▶ Aim of the task:
From the entries below, copy every line that has the word "style".

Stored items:

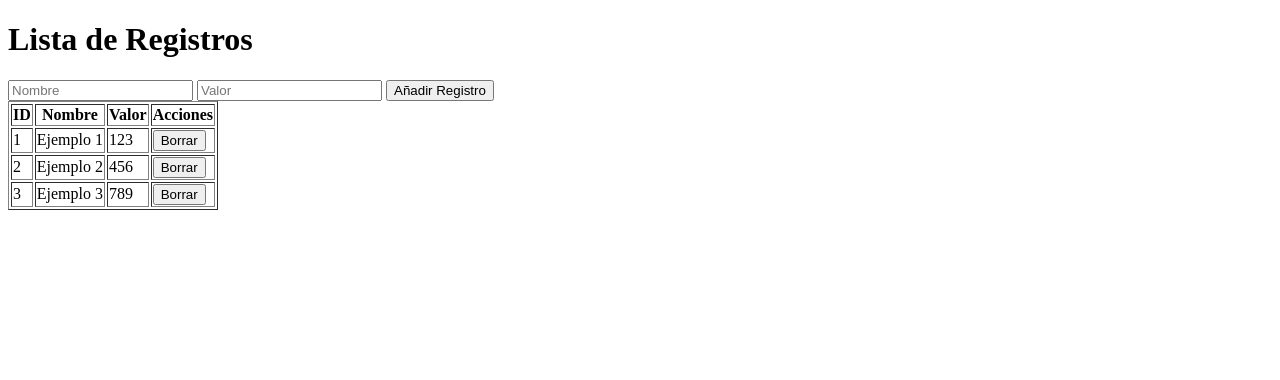
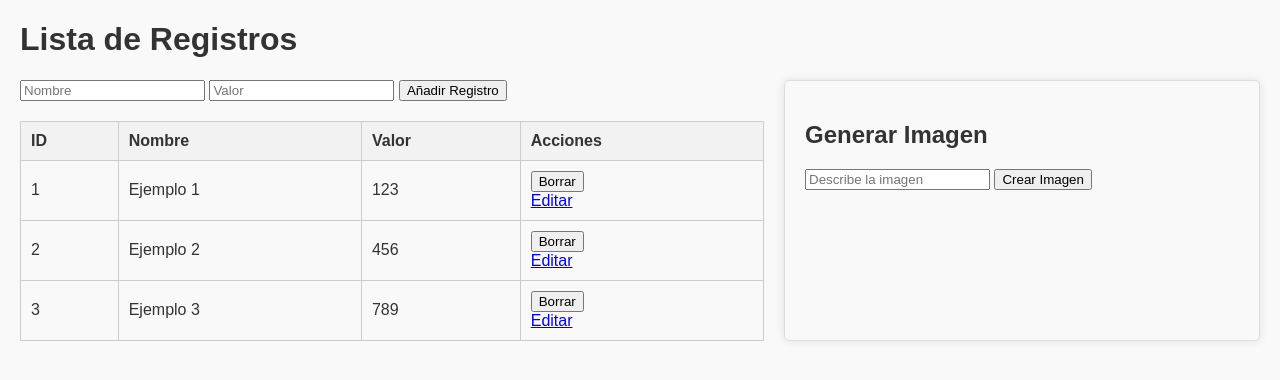
Before and after one commit to GAYARRI/Personal_Project_0, a Flask app: page / in a window 1280 px wide. Shown: the top 380 px of the page. Run offline with Flask 3, Linux system fonts and the light colour scheme; data comes from the database, SQL or seed files in the repository.

Commit message:
Formulario demo para insercion, visualizacion y borrado de registros en una bbdd local . Integración de generación de imágenes con DALL-E

```diff
--- a/app/routes.py
+++ b/app/routes.py
@@ -1,39 +1,33 @@
+import os
+import requests
 from flask import Blueprint, render_template, request, redirect, url_for, flash
+
 from app.models import Registro
 from app_db import db
 
-# Definir el Blueprint
 main = Blueprint('main', __name__)
-
 
 @main.route('/', methods=['GET', 'POST'])
 def home():
     if request.method == 'POST':
-        # Obtener datos del formulario
         nombre = request.form.get('nombre')
         valor = request.form.get('valor')
+        prompt = request.form.get('prompt')
 
-        # Validar campos
         if not nombre or not valor:
             flash("Todos los campos son obligatorios", "error")
         elif Registro.query.filter_by(nombre=nombre).first():
             flash("Ya existe un registro con este nombre", "error")
         else:
-            # Añadir un nuevo registro
             nuevo_registro = Registro(nombre=nombre, valor=valor)
             db.session.add(nuevo_registro)
             db.session.commit()
             flash("Registro añadido con éxito", "success")
 
-        # Redirigir a la misma página para evitar reenvío del formulario
         return redirect(url_for('main.home'))
 
-    # Consultar registros para mostrar en la tabla
     registros = Registro.query.all()
-    print("Registros obtenidos:", registros)  # Depuración
     return render_template('home.html', registros=registros)
-
-
 
 @main.route('/borrar/<int:id>', methods=['POST'])
 def borrar(id):
@@ -42,7 +36,6 @@ def borrar(id):
     db.session.commit()
     flash("Registro eliminado con éxito", "success")
     return redirect(url_for('main.home'))
-
 
 @main.route('/editar/<int:id>', methods=['GET', 'POST'])
 def editar(id):
@@ -56,3 +49,44 @@ def editar(id):
         return redirect(url_for('main.home'))
 
     return render_template('editar.html', registro=registro)
+
+@main.route('/generate-image', methods=['POST'])
+def generate_image():
+    prompt = request.form.get('prompt')
+    if not prompt:
+        flash("Debes proporcionar un prompt para generar la imagen", "error")
+        return redirect(url_for('main.home'))
+
+    # Configuración de la API de OpenAI
+    api_key = os.getenv('OPENAI_API_KEY')
+    if not api_key:
+        flash("Error: La clave de OpenAI no está configurada como variable de entorno.", "error")
+        return redirect(url_for('main.home'))
+
+    # Llamada al API de OpenAI
+    dall_e_url = "https://api.openai.com/v1/images/generations"
+    headers = {
+        "Authorization": f"Bearer {api_key}",
+        "Content-Type": "application/json"
+    }
+    data = {
+        "prompt": prompt,
+        "n": 1,
+        "size": "256x256"
+    }
+
+    try:
+        response = requests.post(dall_e_url, headers=headers, json=data)
+        response.raise_for_status()
+        response_data = response.json()
+        imagen_url = response_data['data'][0]['url']  # URL de la imagen generada
+        flash("Imagen generada con éxito.", "success")
+    except requests.exceptions.RequestException as e:
+        flash(f"Error al generar la imagen: {str(e)}", "error")
+        return redirect(url_for('main.home'))
+    except KeyError:
+        flash("Error en la respuesta de la API. No se pudo generar la imagen.", "error")
+        return redirect(url_for('main.home'))
+
+    # Redirigir y mostrar la imagen generada
+    return render_template('home.html', imagen_url=imagen_url, registros=Registro.query.all())
--- a/app/templates/home.html
+++ b/app/templates/home.html
@@ -1,46 +1,37 @@
-<!DOCTYPE html>
-<html lang="en">
-<head>
-    <meta charset="UTF-8">
-    <meta name="viewport" content="width=device-width, initial-scale=1.0">
-    <title>Registros</title>
-</head>
-<body>
+{% extends "base.html" %}
+
+{% block title %}Lista de Registros{% endblock %}
+
+{% block header %}
 <h1>Lista de Registros</h1>
+{% endblock %}
+
+{% block content %}
+<div class="container" style="display: flex; justify-content: space-between;">
+    <!-- Formulario y tabla de registros -->
+    <div class="table-section" style="width: 60%;">
         <form method="POST" action="/">
             <input type="text" name="nombre" placeholder="Nombre" required>
             <input type="text" name="valor" placeholder="Valor" required>
             <button type="submit">Añadir Registro</button>
         </form>
-    <table border="1">
-        <thead>
-            <tr>
-                <th>ID</th>
-                <th>Nombre</th>
-                <th>Valor</th>
-                <th>Acciones</th>
-            </tr>
-        </thead>
-        <tbody>
-            {% if registros %}
-                {% for registro in registros %}
-                <tr>
-                    <td>{{ registro.id }}</td>
-                    <td>{{ registro.nombre }}</td>
-                    <td>{{ registro.valor }}</td>
-                    <td>
-                        <form method="POST" action="{{ url_for('main.borrar', id=registro.id) }}" style="display:inline;">
-                            <button type="submit">Borrar</button>
+
+        <!-- Incluir la tabla de registros -->
+        {% include "registros.html" %}
+    </div>
+
+    <!-- Sección del prompt -->
+    <div class="prompt-section" style="width: 35%; border: 1px solid #ddd; padding: 20px; border-radius: 5px; box-shadow: 0 0 10px rgba(0, 0, 0, 0.1); background-color: #f9f9f9;">
+        <h2>Generar Imagen</h2>
+        <form method="POST" action="/generate-image">
+            <input type="text" name="prompt" placeholder="Describe la imagen" required>
+            <button type="submit">Crear Imagen</button>
         </form>
-                    </td>
-                </tr>
-                {% endfor %}
-            {% else %}
-                <tr>
-                    <td colspan="4">No hay registros disponibles</td>
-                </tr>
+        <div style="margin-top: 20px;">
+            {% if imagen_url %}
+            <img src="{{ imagen_url }}" alt="Imagen generada por DALL-E" style="width: 100%; height: auto; border: 1px solid #ccc;">
             {% endif %}
-        </tbody>
-    </table>
-</body>
-</html>
+        </div>
+    </div>
+</div>
+{% endblock %}
```
Also changed, not shown: 1 other file. Lines whose indentation alone changed are shown as unchanged.
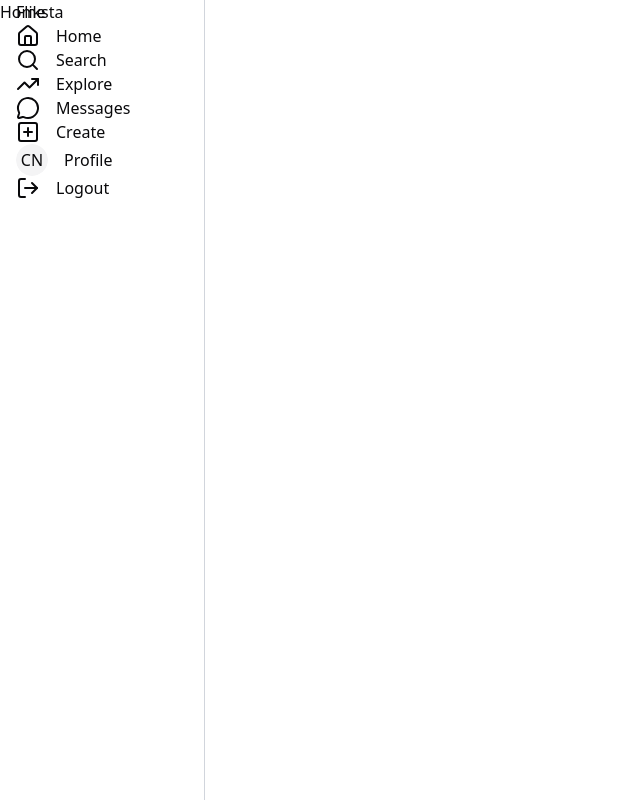
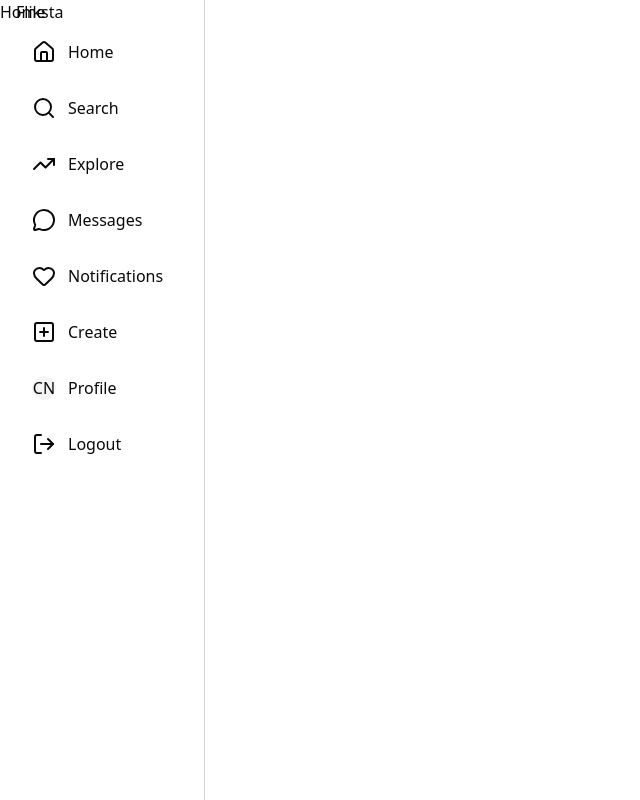
Before and after one commit to hamza-amjad16/Fliksta, a React (Vite) app in the folder frontend/: page / in a window 1280 px wide. Shown: the whole page, without its empty margins (0-640 px from the left). Built offline with nearby package versions, Linux system fonts and the light colour scheme.

Commit message:
Left Side bar page

```diff
--- a/frontend/src/components/LeftSideBar.jsx
+++ b/frontend/src/components/LeftSideBar.jsx
@@ -9,15 +9,20 @@ import {
 } from "lucide-react";
 import React from "react";
 import { Avatar, AvatarFallback, AvatarImage } from "./ui/avatar";
+import { toast } from "sonner";
+import axios from "axios";
+import { USER_API } from "@/lib/const";
+import { useNavigate } from "react-router-dom";
 const SidebarItems = [
   { icon: <Home />, text: "Home" },
   { icon: <Search />, text: "Search" },
   { icon: <TrendingUp />, text: "Explore" },
   { icon: <MessageCircle />, text: "Messages" },
+  { icon: <Heart />, text: "Notifications" },
   { icon: <PlusSquare />, text: "Create" },
   {
     icon: (
-      <Avatar>
+      <Avatar className="w-6 h-6">
         <AvatarImage src="" alt="profile picture" />
         <AvatarFallback>CN</AvatarFallback>
       </Avatar>
@@ -27,6 +32,21 @@ const SidebarItems = [
   { icon: <LogOut />, text: "Logout" },
 ];
 const LeftSideBar = () => {
+  const navigate = useNavigate()
+  const logoutHandler = async () => {
+    try {
+      const res = await axios.get(`${USER_API}/logout`, {withCredentials: true})
+      if(res.data.success){
+        navigate("/login")
+        toast.success(res.data.message)
+      }
+    } catch (error) {
+      toast.error(error.response.data.message)
+    }
+  }
+  const sidebarHandler = async (Texttype) => {
+    if(Texttype === "Logout") logoutHandler()
+  }
   return (
     <div className="fixed top-0 z-10 left-0 px-4 border-r border-gray-300 w-[16%] h-screen">
       <div className="flex flex-col">
@@ -34,7 +54,11 @@ const LeftSideBar = () => {
         <div>
           {SidebarItems.map((item, index) => {
             return (
-              <div className="flex items-center gap-4 relative" key={index}>
+              <div
+              onClick={() => sidebarHandler(item.text)}
+                className="flex items-center gap-3 relative hover:bg-gray-100  cursor-pointer rounded-lg p-4"
+                key={index}
+              >
                 {item.icon}
                 <span>{item.text}</span>
               </div>
```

▶ Exercise solution:
+<div class="container" style="display: flex; justify-content: space-between;">
+    <div class="table-section" style="width: 60%;">
-                        <form method="POST" action="{{ url_for('main.borrar', id=registro.id) }}" style="display:inline;">
+    <div class="prompt-section" style="width: 35%; border: 1px solid #ddd; padding: 20px; border-radius: 5px; box-shadow: 0 0 10px rgba(0, 0, 0, 0.1); background-color: #f9f9f9;">
+        <div style="margin-top: 20px;">
+            <img src="{{ imagen_url }}" alt="Imagen generada por DALL-E" style="width: 100%; height: auto; border: 1px solid #ccc;">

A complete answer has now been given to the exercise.